How to complete this task: Once a line is found to contain "teaching", copy it out of the listing.
Start of Extracted material
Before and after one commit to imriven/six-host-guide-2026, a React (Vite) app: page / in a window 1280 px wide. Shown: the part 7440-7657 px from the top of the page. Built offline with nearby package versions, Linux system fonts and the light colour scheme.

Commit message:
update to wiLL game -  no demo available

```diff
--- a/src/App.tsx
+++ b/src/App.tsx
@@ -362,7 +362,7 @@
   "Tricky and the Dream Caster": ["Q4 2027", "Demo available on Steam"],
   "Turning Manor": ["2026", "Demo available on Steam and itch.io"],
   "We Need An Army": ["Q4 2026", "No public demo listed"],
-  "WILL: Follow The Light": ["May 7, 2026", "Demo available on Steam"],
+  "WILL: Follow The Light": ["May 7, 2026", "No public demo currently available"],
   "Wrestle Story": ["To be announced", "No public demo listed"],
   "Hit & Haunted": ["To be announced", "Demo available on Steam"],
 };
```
End of Extracted material
Start of Extracted material
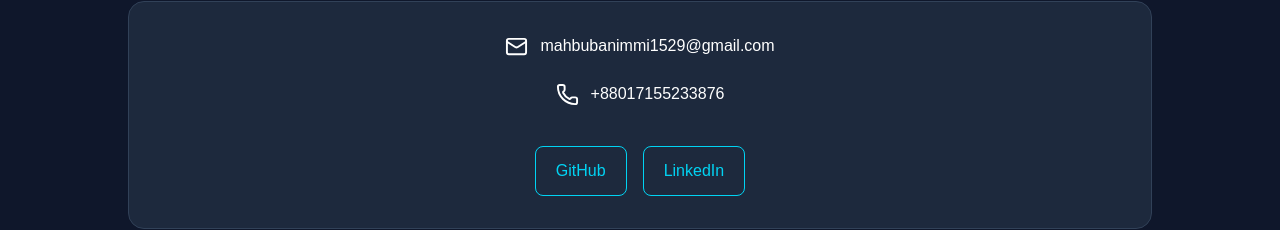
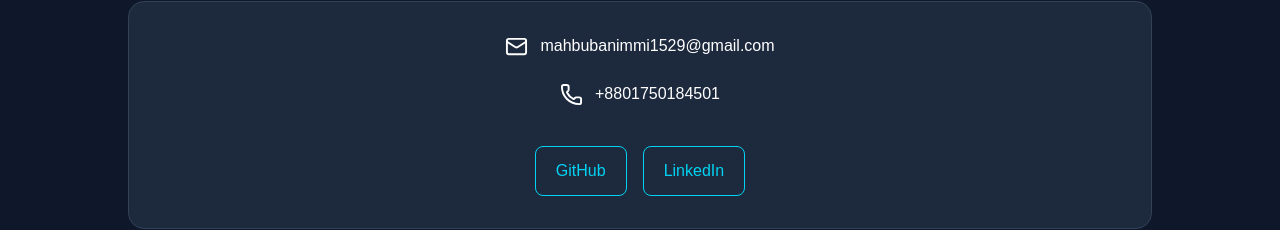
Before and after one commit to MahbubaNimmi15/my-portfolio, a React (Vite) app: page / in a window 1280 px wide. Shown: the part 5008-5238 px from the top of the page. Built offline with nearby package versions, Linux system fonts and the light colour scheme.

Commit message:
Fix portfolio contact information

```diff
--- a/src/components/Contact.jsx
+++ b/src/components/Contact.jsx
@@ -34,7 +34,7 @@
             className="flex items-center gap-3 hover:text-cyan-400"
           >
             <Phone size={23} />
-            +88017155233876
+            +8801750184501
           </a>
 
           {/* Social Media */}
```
End of Extracted material
Start of Extracted material
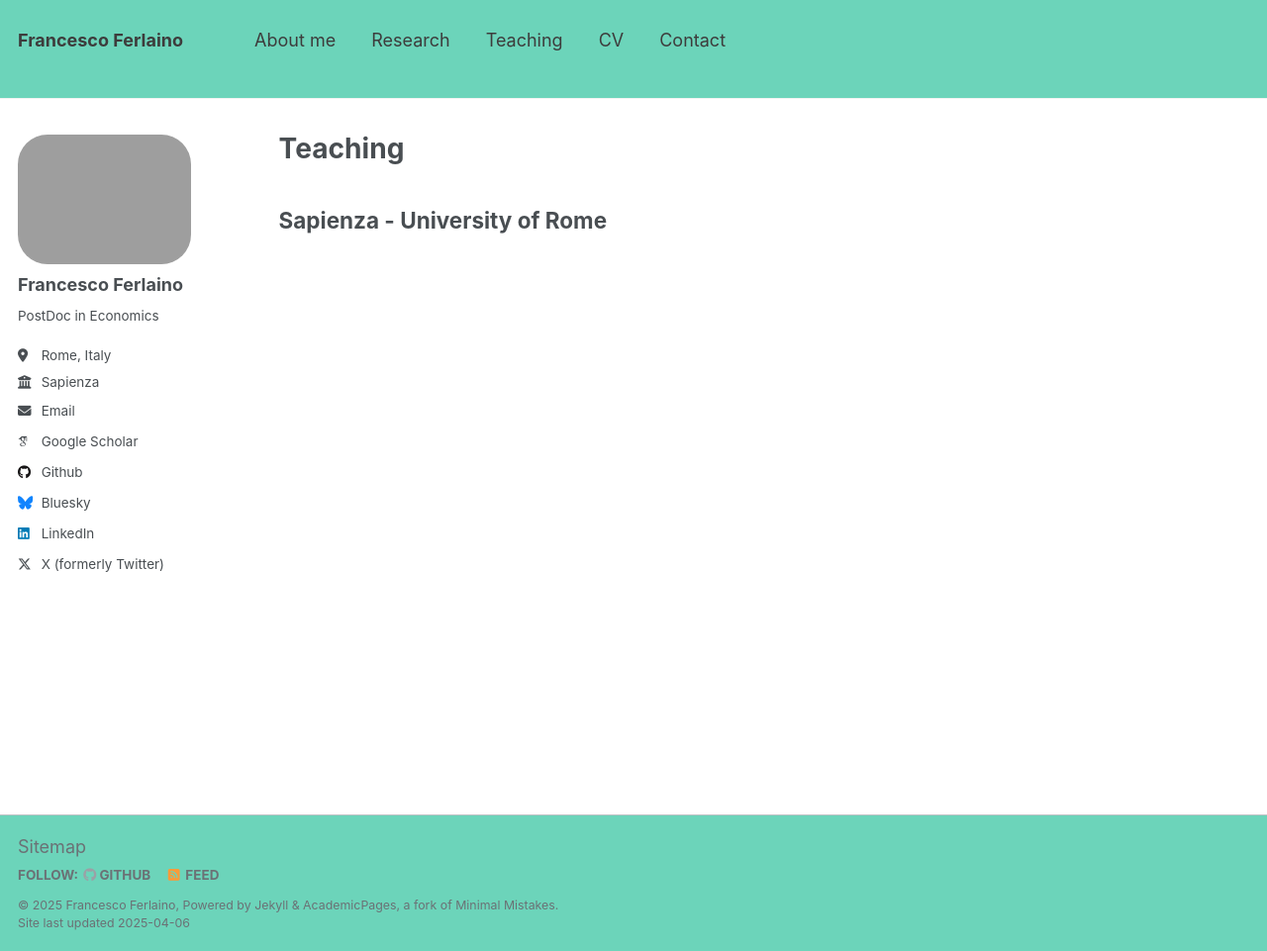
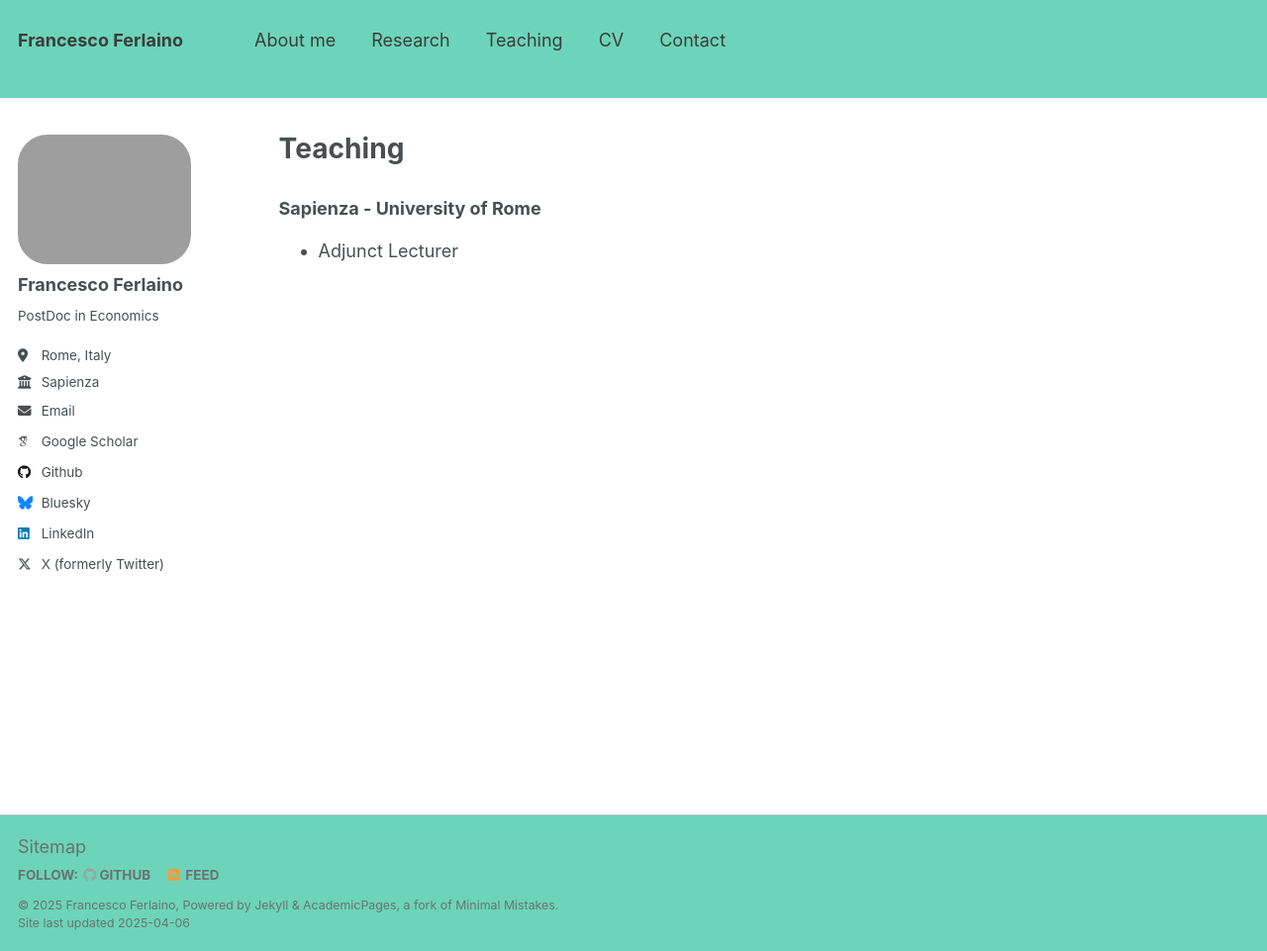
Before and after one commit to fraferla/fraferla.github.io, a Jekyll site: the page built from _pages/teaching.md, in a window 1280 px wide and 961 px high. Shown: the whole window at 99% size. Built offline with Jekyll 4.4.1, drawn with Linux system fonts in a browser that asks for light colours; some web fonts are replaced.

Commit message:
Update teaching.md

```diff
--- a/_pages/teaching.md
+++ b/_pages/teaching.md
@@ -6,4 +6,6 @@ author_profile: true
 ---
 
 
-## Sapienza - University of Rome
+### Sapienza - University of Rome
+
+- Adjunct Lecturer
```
End of Extracted material
Output for this task:
Before and after one commit to fraferla/fraferla.github.io, a Jekyll site: the page built from _pages/teaching.md, in a window 1280 px wide and 961 px high. Shown: the whole window at 99% size. Built offline with Jekyll 4.4.1, drawn with Linux system fonts in a browser that asks for light colours; some web fonts are replaced.
Update teaching.md
--- a/_pages/teaching.md
+++ b/_pages/teaching.md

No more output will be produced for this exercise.